The ‘Kopimashin’, seen in the video below makes 100 copies of the Gnarls Barkley song ‘Crazy’ and sends them all to /dev/null – a technical term meaning the files are deleted as soon as they are saved.
An LCD display then logs how many times the songs are downloaded and the relative cost to music industry in lost revenue.
The machine is built using a Raspberry Pi, an LCD display and some Python code.
Thus far, more than eight million copies of the song have been made, equating to roughly $10 million in loses per day, says TorrentFreak.
But the machine, instead of being a giant fuck you to the music industry, forms part of an art project exploring the value of digital copying.
“I want to show the absurdity on the process of putting a value to a copy. The machine is made to be very blunt and open about the fact that it’s not a danger to any industry at all,” Sunde told Torrent Freak.
Sunde is planning on building another 12 Kopimashins, of which most will be shown at exhibitions across the world. There are even plans to sell a few so you too can express your disgust at 2006’s pop hit.

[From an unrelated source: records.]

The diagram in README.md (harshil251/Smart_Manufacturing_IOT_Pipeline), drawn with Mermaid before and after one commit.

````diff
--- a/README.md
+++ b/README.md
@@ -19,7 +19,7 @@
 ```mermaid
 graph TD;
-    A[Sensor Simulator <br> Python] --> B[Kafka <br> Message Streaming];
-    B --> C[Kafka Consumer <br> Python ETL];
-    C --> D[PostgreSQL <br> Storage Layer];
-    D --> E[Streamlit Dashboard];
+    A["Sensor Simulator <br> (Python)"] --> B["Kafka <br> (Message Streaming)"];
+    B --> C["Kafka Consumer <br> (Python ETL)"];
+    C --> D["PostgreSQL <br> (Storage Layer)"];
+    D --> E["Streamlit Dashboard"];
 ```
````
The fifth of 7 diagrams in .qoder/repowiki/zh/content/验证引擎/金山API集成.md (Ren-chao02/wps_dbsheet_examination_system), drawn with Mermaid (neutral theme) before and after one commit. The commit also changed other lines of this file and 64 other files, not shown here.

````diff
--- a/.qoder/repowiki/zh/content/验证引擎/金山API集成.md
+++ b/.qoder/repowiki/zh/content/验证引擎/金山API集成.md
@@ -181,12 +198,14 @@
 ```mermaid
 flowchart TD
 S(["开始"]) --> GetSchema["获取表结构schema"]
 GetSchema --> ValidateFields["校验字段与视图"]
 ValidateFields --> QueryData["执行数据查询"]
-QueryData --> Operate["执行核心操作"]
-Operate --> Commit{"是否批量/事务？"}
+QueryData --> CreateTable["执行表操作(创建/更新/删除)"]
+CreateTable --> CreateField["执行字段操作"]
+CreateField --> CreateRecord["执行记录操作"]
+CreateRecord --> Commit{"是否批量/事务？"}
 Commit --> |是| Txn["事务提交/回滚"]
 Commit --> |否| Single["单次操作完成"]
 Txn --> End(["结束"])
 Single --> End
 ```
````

While the project is designed to prove a point – namely the futility of the business model the music industry employs – it does flirt dangerously with the terms of his one-year jail sentence handed out to Sunde in 2010.
But that hasn’t deterred the former Pirate Bay front man who is in talks with Guinness Book of Records to have his creation recognized officially.